§ **Task objective**
Please count how many lines below contain the word "radius" and give nothing but that figure.

§ **Extracted records**
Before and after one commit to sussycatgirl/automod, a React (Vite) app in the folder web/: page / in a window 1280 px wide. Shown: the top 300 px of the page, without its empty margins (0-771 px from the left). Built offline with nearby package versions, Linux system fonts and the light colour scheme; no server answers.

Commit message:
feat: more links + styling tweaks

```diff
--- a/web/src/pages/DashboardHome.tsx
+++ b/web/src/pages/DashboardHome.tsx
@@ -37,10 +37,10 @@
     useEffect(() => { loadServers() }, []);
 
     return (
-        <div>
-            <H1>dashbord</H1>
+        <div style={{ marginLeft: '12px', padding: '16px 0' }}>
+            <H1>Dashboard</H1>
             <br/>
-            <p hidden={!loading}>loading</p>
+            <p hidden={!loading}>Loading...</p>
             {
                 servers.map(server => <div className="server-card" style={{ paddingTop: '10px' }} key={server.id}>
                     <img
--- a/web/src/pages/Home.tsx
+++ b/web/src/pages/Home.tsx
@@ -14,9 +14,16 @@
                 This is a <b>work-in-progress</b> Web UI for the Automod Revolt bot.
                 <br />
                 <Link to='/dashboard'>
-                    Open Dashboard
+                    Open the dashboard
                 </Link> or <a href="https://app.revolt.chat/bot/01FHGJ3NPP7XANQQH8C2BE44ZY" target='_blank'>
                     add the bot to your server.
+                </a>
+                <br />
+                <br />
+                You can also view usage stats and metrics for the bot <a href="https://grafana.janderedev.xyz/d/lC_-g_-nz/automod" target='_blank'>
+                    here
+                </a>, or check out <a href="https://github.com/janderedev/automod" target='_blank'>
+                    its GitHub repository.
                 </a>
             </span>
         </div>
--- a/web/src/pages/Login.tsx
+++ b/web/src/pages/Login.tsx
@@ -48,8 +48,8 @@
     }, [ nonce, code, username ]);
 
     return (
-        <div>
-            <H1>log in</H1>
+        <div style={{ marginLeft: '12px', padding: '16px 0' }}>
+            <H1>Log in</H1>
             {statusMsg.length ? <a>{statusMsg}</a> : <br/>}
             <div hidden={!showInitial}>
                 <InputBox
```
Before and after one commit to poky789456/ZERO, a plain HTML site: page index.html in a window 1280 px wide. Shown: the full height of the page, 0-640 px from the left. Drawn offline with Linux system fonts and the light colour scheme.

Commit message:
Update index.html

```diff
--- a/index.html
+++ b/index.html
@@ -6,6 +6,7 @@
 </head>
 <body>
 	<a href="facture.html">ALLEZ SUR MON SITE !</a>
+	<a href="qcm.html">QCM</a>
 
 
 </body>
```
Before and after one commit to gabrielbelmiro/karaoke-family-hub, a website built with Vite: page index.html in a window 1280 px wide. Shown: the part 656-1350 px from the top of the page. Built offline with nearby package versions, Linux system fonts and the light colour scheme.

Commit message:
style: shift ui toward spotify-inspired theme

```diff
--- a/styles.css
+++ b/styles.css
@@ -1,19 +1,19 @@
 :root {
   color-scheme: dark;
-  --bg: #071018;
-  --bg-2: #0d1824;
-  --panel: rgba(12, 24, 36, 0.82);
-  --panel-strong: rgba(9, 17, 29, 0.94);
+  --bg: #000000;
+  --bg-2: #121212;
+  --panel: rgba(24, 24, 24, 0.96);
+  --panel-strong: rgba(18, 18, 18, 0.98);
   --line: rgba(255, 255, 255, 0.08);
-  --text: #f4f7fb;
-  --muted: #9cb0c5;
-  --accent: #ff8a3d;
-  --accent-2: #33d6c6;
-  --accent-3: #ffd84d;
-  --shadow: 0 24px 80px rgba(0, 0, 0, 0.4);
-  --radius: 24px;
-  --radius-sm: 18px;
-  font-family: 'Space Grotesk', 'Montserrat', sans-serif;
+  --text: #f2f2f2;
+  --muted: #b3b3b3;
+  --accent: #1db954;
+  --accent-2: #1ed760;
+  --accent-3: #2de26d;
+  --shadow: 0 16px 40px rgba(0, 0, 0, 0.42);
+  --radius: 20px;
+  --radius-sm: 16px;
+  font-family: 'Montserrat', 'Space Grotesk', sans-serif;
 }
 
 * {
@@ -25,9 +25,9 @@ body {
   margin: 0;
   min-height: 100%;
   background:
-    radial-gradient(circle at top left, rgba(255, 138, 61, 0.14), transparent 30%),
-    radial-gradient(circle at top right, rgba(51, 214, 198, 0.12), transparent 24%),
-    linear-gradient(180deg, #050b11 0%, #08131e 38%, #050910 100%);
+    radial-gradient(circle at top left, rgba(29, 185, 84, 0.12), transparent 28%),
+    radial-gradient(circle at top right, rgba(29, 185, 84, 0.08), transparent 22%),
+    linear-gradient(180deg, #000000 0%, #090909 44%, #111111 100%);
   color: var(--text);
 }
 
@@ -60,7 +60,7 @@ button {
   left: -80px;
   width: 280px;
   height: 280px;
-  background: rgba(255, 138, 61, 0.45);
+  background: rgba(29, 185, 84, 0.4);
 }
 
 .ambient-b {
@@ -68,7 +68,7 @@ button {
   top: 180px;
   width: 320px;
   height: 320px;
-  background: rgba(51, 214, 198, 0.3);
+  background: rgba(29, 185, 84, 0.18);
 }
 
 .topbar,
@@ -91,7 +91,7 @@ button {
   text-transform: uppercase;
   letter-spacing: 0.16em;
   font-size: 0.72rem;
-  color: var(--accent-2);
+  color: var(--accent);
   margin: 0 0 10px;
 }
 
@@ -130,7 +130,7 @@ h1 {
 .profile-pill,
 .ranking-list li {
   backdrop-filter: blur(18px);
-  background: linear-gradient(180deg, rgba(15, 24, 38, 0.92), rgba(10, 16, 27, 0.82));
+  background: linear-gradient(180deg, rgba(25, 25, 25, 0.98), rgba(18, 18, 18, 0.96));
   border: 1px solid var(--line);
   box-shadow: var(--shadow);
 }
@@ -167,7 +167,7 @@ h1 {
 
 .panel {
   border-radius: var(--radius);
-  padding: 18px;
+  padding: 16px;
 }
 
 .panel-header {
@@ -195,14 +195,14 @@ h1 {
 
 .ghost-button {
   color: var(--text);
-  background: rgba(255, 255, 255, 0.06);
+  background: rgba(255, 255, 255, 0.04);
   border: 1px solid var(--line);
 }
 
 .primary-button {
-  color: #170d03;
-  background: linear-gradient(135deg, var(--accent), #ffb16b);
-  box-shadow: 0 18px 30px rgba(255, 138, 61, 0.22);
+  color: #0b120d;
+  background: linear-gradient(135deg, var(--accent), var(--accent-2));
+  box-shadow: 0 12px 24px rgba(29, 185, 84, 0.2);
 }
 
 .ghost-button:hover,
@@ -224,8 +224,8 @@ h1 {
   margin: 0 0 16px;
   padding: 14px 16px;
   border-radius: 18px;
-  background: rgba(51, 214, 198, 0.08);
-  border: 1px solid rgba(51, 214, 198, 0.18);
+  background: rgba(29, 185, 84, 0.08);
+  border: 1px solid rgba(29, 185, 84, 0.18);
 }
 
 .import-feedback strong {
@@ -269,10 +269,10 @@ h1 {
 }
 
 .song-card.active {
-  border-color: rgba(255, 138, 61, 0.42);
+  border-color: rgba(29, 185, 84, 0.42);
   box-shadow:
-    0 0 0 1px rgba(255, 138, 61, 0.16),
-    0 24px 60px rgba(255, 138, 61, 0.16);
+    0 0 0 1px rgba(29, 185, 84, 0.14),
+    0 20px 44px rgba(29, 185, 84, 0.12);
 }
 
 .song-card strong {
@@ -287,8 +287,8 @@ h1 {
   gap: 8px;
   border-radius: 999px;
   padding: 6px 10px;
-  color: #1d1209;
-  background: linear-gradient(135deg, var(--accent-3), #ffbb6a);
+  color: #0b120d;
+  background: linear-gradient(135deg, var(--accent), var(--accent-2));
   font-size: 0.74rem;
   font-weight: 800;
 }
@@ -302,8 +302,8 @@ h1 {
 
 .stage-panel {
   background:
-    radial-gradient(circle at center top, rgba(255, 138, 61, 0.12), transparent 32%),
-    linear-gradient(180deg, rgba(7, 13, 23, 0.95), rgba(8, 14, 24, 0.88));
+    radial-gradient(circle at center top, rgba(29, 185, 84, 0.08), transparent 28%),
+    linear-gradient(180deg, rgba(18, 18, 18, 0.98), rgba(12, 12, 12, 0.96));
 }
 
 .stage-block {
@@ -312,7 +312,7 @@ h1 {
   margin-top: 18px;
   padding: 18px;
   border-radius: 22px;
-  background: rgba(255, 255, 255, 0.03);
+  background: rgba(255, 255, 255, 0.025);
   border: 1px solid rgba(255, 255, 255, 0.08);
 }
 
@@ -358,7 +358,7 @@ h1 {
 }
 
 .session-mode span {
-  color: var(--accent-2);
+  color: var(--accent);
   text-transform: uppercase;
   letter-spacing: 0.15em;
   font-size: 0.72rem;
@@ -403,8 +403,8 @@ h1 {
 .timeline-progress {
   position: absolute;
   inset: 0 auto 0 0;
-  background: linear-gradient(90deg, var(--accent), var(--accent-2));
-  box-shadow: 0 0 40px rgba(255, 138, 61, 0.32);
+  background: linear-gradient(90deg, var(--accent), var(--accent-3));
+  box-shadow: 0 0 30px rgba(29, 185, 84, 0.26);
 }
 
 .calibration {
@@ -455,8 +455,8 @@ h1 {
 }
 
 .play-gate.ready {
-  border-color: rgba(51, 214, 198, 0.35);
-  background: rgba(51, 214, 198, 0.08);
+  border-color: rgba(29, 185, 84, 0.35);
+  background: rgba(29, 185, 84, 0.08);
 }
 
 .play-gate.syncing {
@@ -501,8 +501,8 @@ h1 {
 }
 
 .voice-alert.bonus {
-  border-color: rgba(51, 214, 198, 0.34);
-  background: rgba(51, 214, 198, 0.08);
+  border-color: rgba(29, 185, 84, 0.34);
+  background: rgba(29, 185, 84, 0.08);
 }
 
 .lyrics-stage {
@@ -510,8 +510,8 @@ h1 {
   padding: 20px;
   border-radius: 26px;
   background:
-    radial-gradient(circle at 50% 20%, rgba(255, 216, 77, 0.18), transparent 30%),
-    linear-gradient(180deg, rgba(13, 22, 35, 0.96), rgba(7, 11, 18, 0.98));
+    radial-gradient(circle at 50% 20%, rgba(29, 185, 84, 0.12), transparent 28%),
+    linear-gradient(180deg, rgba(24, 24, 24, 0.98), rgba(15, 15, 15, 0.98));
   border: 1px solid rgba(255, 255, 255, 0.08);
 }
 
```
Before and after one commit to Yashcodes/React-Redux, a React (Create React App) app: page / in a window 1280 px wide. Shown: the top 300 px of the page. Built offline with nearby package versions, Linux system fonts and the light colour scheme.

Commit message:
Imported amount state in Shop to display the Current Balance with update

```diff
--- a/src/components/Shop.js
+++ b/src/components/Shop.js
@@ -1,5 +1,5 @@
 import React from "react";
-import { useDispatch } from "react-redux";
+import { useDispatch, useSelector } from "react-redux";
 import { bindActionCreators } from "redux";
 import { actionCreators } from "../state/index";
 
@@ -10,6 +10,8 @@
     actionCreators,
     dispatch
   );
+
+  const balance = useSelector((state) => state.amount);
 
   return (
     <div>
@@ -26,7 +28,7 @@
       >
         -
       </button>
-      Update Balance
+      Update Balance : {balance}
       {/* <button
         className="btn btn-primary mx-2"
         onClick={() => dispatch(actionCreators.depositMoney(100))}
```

§ **Task response**
9